Citation: Mathioudakis A, Hardavella G (2016) From Lung Cancer Screening to Targeted Therapies: The Endless Race against Lung Cancer Morbidity and Mortality.

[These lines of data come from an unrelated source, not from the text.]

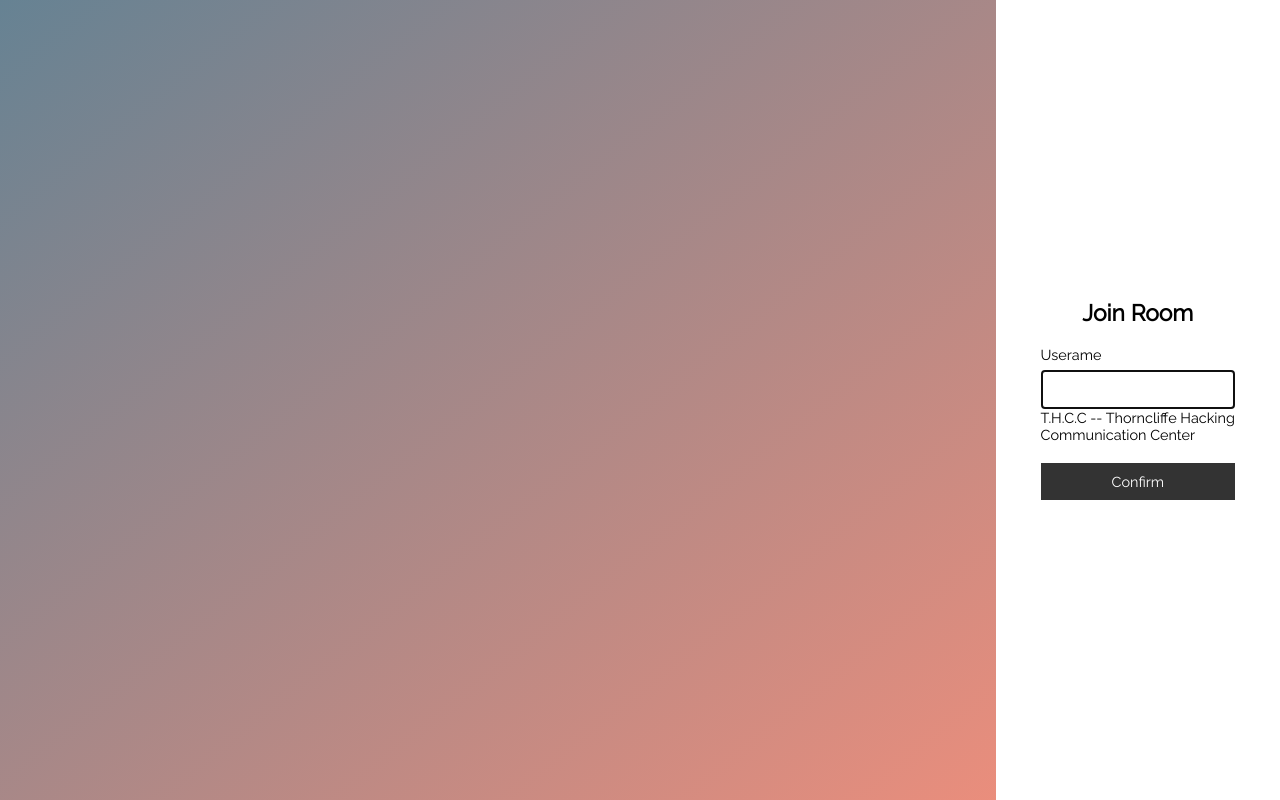
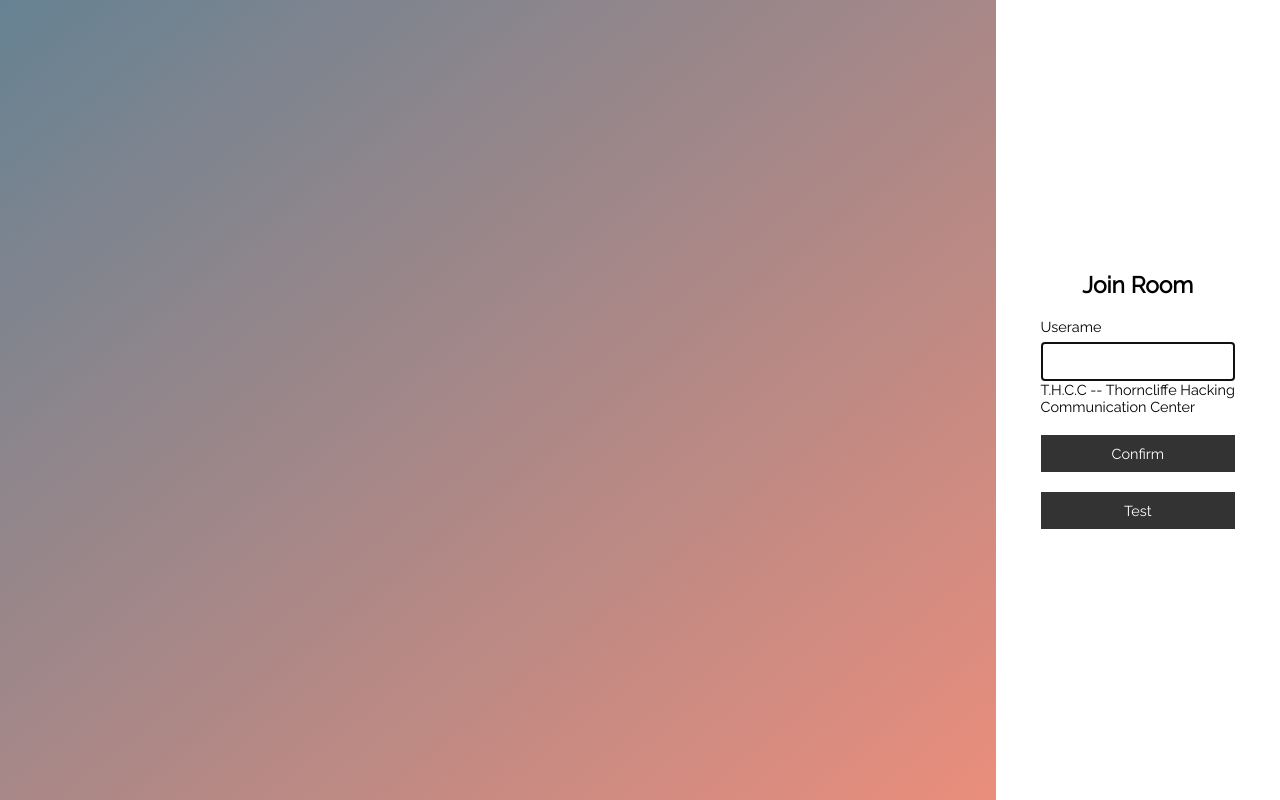
Before and after one commit to the-interverse/xdbb, a website: page public/index.html in a window 1280 px wide. Drawn offline with Linux system fonts and the light colour scheme.

Commit message:
Update index.html

```diff
--- a/public/index.html
+++ b/public/index.html
@@ -31,6 +31,10 @@
                 <div class="form-field">
                     <button>Confirm</button>
                 </div>
+                <div class="form-field">
+                    <button>Test</button>
+                </div>
+
             </form>
         </div>
     </body>
```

J Lung Cancer Diagn Treat S1: e101.

Copyright: © 2016 Mathioudakis A et al. This is an open-access article distributed under the terms of the Creative Commons Attribution License, which permits unrestricted use, distribution, and reproduction in any medium, provided the original author and source are credited.